The core courses of a Master of Athletic Administration usually include subjects such as:
Principals in Athletic Administration
Management and Leadership in Sport
Finance in Athletics
Legal Foundations of Risk Management in Athletics
Facility Design, Management, and Maintenance
Sport Governance and Policy Development
Human Resource Management in Sport Organizations
Ethics in Sports

The typical length of a Master of Athletic Administration is two years. This is an average, as the exact length will vary by the institution.

Most Master of Athletic Administration programs will not require fieldwork or a practicum. They will, however, require current in-field experience upon starting the program.

Yes, many universities offer a Master of Athletic Administration online.

No, your diploma will not indicate whether it was earned online or on-campus. The diploma will disclose the program you completed, the institution, and the date it was completed.
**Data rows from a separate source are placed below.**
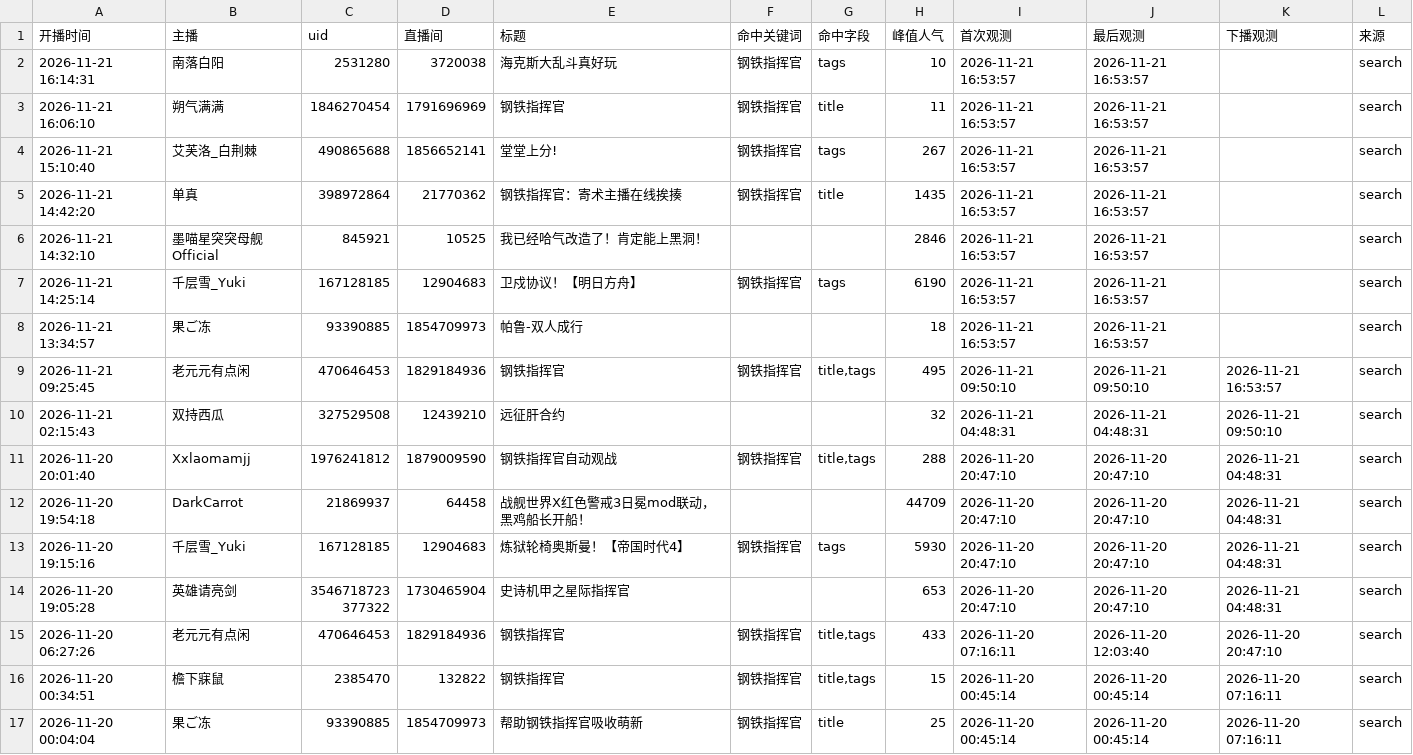
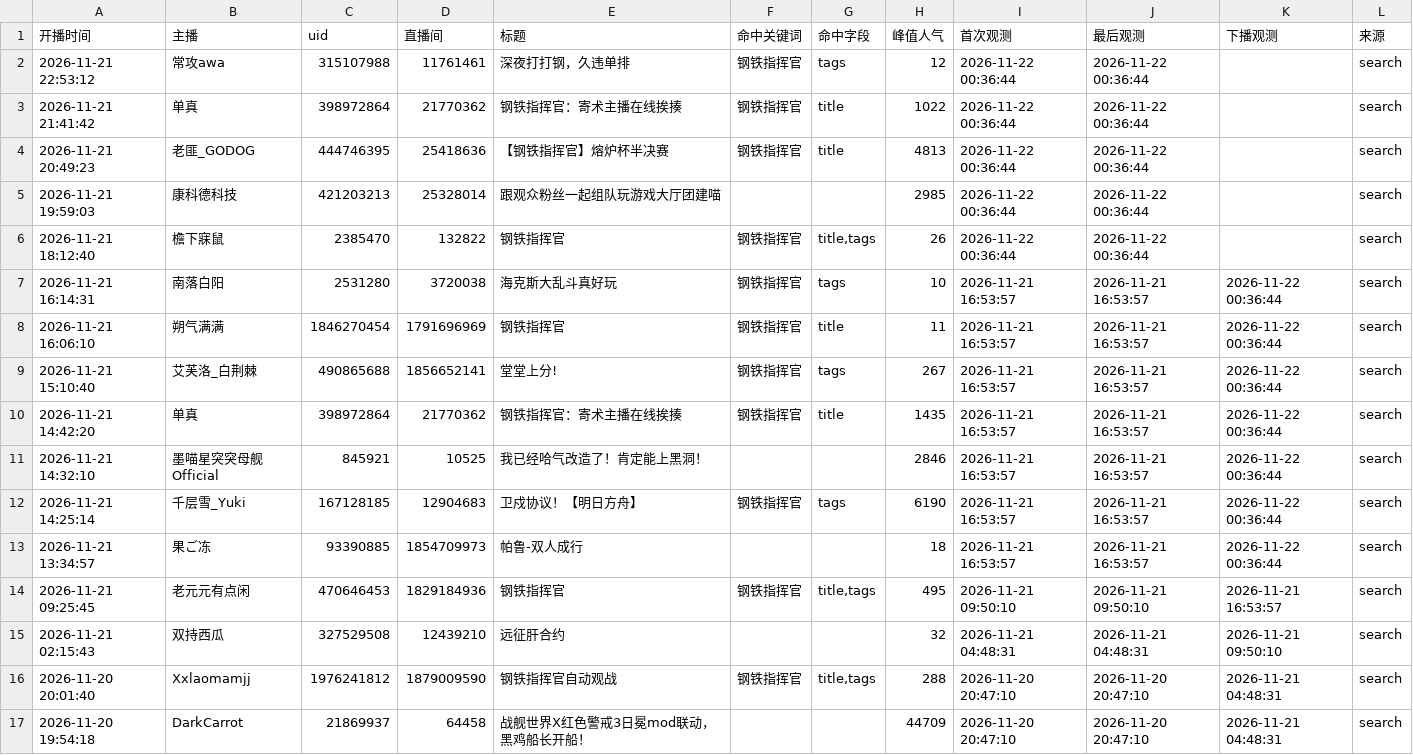
Before and after one commit to MaxLinkerAlpha/bilibili-mechabellum-live, a CSV file: output/sessions_latest.csv, drawn as a sheet; only a part is shown; the shorter side is filled out with more unchanged rows.

```diff
--- a/output/sessions_latest.csv
+++ b/output/sessions_latest.csv
@@ -1,9 +1,14 @@
 开播时间,主播,uid,直播间,标题,命中关键词,命中字段,峰值人气,首次观测,最后观测,下播观测,来源
-2026-11-21 16:14:31,南落白阳,2531280,3720038,海克斯大乱斗真好玩,钢铁指挥官,tags,10,2026-11-21 16:53:57,2026-11-21 16:53:57,,search
-2026-11-21 16:06:10,朔气满满,1846270454,1791696969,钢铁指挥官,钢铁指挥官,title,11,2026-11-21 16:53:57,2026-11-21 16:53:57,,search
-2026-11-21 15:10:40,艾芙洛_白荆棘,490865688,1856652141,堂堂上分!,钢铁指挥官,tags,267,2026-11-21 16:53:57,2026-11-21 16:53:57,,search
-2026-11-21 14:42:20,单真,398972864,21770362,钢铁指挥官：寄术主播在线挨揍,钢铁指挥官,title,1435,2026-11-21 16:53:57,2026-11-21 16:53:57,,search
-2026-11-21 14:32:10,墨喵星突突母舰Official,845921,10525,我已经哈气改造了！肯定能上黑洞！,,,2846,2026-11-21 16:53:57,2026-11-21 16:53:57,,search
-2026-11-21 14:25:14,千层雪_Yuki,167128185,12904683,卫戍协议！【明日方舟】,钢铁指挥官,tags,6190,2026-11-21 16:53:57,2026-11-21 16:53:57,,search
-2026-11-21 13:34:57,果ご冻,93390885,1854709973,帕鲁-双人成行,,,18,2026-11-21 16:53:57,2026-11-21 16:53:57,,search
+2026-11-21 22:53:12,常攻awa,315107988,11761461,深夜打打钢，久违单排,钢铁指挥官,tags,12,2026-11-22 00:36:44,2026-11-22 00:36:44,,search
+2026-11-21 21:41:42,单真,398972864,21770362,钢铁指挥官：寄术主播在线挨揍,钢铁指挥官,title,1022,2026-11-22 00:36:44,2026-11-22 00:36:44,,search
+2026-11-21 20:49:23,老匪_GODOG,444746395,25418636,【钢铁指挥官】熔炉杯半决赛,钢铁指挥官,title,4813,2026-11-22 00:36:44,2026-11-22 00:36:44,,search
+2026-11-21 19:59:03,康科德科技,421203213,25328014,跟观众粉丝一起组队玩游戏大厅团建喵,,,2985,2026-11-22 00:36:44,2026-11-22 00:36:44,,search
+2026-11-21 18:12:40,檐下寐鼠,2385470,132822,钢铁指挥官,钢铁指挥官,"title,tags",26,2026-11-22 00:36:44,2026-11-22 00:36:44,,search
+2026-11-21 16:14:31,南落白阳,2531280,3720038,海克斯大乱斗真好玩,钢铁指挥官,tags,10,2026-11-21 16:53:57,2026-11-21 16:53:57,2026-11-22 00:36:44,search
+2026-11-21 16:06:10,朔气满满,1846270454,1791696969,钢铁指挥官,钢铁指挥官,title,11,2026-11-21 16:53:57,2026-11-21 16:53:57,2026-11-22 00:36:44,search
+2026-11-21 15:10:40,艾芙洛_白荆棘,490865688,1856652141,堂堂上分!,钢铁指挥官,tags,267,2026-11-21 16:53:57,2026-11-21 16:53:57,2026-11-22 00:36:44,search
+2026-11-21 14:42:20,单真,398972864,21770362,钢铁指挥官：寄术主播在线挨揍,钢铁指挥官,title,1435,2026-11-21 16:53:57,2026-11-21 16:53:57,2026-11-22 00:36:44,search
+2026-11-21 14:32:10,墨喵星突突母舰Official,845921,10525,我已经哈气改造了！肯定能上黑洞！,,,2846,2026-11-21 16:53:57,2026-11-21 16:53:57,2026-11-22 00:36:44,search
+2026-11-21 14:25:14,千层雪_Yuki,167128185,12904683,卫戍协议！【明日方舟】,钢铁指挥官,tags,6190,2026-11-21 16:53:57,2026-11-21 16:53:57,2026-11-22 00:36:44,search
+2026-11-21 13:34:57,果ご冻,93390885,1854709973,帕鲁-双人成行,,,18,2026-11-21 16:53:57,2026-11-21 16:53:57,2026-11-22 00:36:44,search
 2026-11-21 09:25:45,老元元有点闲,470646453,1829184936,钢铁指挥官,钢铁指挥官,"title,tags",495,2026-11-21 09:50:10,2026-11-21 09:50:10,2026-11-21 16:53:57,search
```
Also changed, not shown: output/streamers_latest.csv, 2 other files.
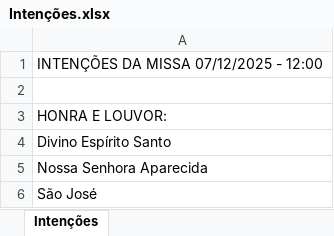
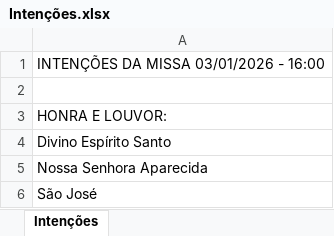
Before and after one commit to rafa16w34/Intencoes-missa, an Excel workbook: Intenções.xlsx, sheet Intenções, drawn as a sheet; only a part is shown; values as stored, in another font and other column widths than the file's, no borders; the diff names each change by its address in the sheet, - before the commit and + after, or states it on an @@ line.

```diff
--- a/Intenções.xlsx (sheet Intenções)
+++ b/Intenções.xlsx (sheet Intenções)
-A1: INTENÇÕES DA MISSA 07/12/2025 - 12:00
+A1: INTENÇÕES DA MISSA 03/01/2026 - 16:00
```
Also changed, not shown: 1 other file.
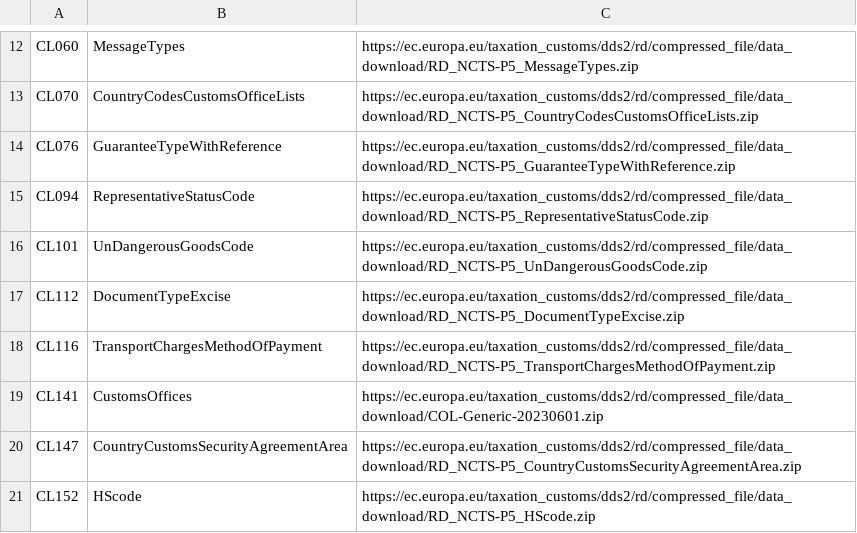
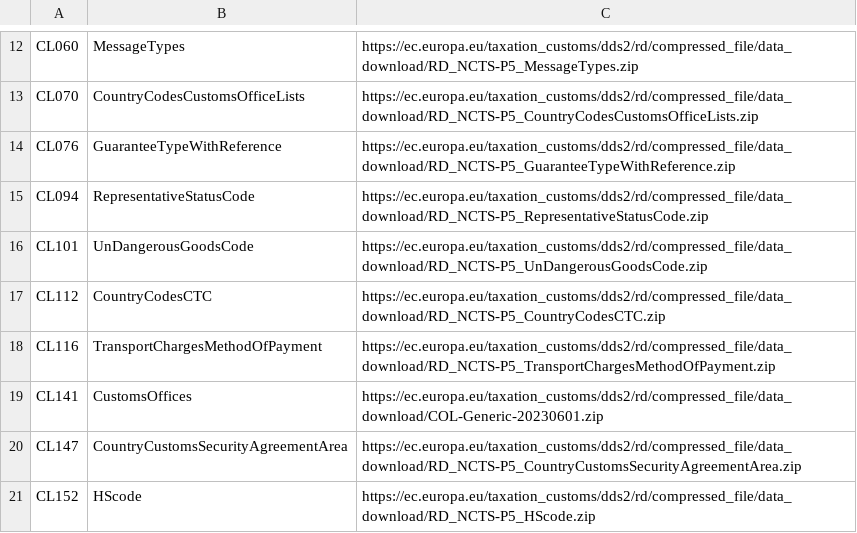
Before and after one commit to hmrc/ctc-traders-phase5-tis, a CSV file: python/code_lists.csv, drawn as a sheet; only a part is shown, gaps mark what is left out.

```diff
--- a/python/code_lists.csv
+++ b/python/code_lists.csv
@@ -16,3 +16,3 @@ CL094,RepresentativeStatusCode,https://ec.europa.eu/taxation_customs/dds2/rd/com
 CL101,UnDangerousGoodsCode,https://ec.europa.eu/taxation_customs/dds2/rd/compressed_file/data_download/RD_NCTS-P5_UnDangerousGoodsCode.zip
-CL112,DocumentTypeExcise,https://ec.europa.eu/taxation_customs/dds2/rd/compressed_file/data_download/RD_NCTS-P5_DocumentTypeExcise.zip
+CL112,CountryCodesCTC,https://ec.europa.eu/taxation_customs/dds2/rd/compressed_file/data_download/RD_NCTS-P5_CountryCodesCTC.zip
 CL116,TransportChargesMethodOfPayment,https://ec.europa.eu/taxation_customs/dds2/rd/compressed_file/data_download/RD_NCTS-P5_TransportChargesMethodOfPayment.zip
```
Also changed, not shown: 6 other files.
Yes, both an online or campus-based Master of Athletic Administration will have the same value and curriculum.

It is important to research your institution’s accreditation. An institution offering a Master of Athletic Administration should have accreditation from one of the accrediting bodies represented by the Council of Regional Accrediting Commissions (C-RAC). The accrediting bodies are as follows: [41]
Middle States Commission on Higher Education
New England Association of Schools and Colleges
The Higher Learning Commission
Northwest Commision on Colleges and Universities
Southern Association of Colleges and Schools, Commission on Colleges
Western Association of Schools and Colleges, Senior College and University Commission

The institution’s regional accreditation ensures that the institution and its programs meet the highest standards for quality education. However, the institution might also have program-specific accreditation. For instance, some Master of Athletic Administration programs will also have program-specific accreditation such as the Commission on Sport Management Accreditation (COSMA). This will vary by university and is not necessary.

Employers are aware that accrediting bodies hold universities to the highest standards for quality education that is recognized nationwide. A degree from an accredited institution can assure an employer that pertinent academic standards were met.

It is important to research the university you are considering to pursue a Master of Athletic Administration. The U.S. Department of Education is the best source to find an institution’s accrediting bodies. Here you will find a database of all universities and their current accrediting body. [42]

Graduates of a Master of Athletic Administration program will typically pursue a career as an athletic administrator with an end goal of becoming an athletic director. If the student is already an athletic director, the goal is to enhance knowledge and increase earning potential.

The most common job title graduates of a Master of Athletic Administration have is athletic director. Salaries will vary from state to state and the place of employment. According to the U.S. Bureau of Labor Statistics, which places athletic directors as postsecondary education administrators, the median wage was $88,580 in May 2015. [43]

Graduates of a Master of Athletic Administration program will typically work in organizations such as schools, universities, or after-school programs/clubs. [40]

The U.S. Bureau of Labor Statistics states that employment growth for postsecondary educators is expected to increase 9% from 2014 to 2024. [39]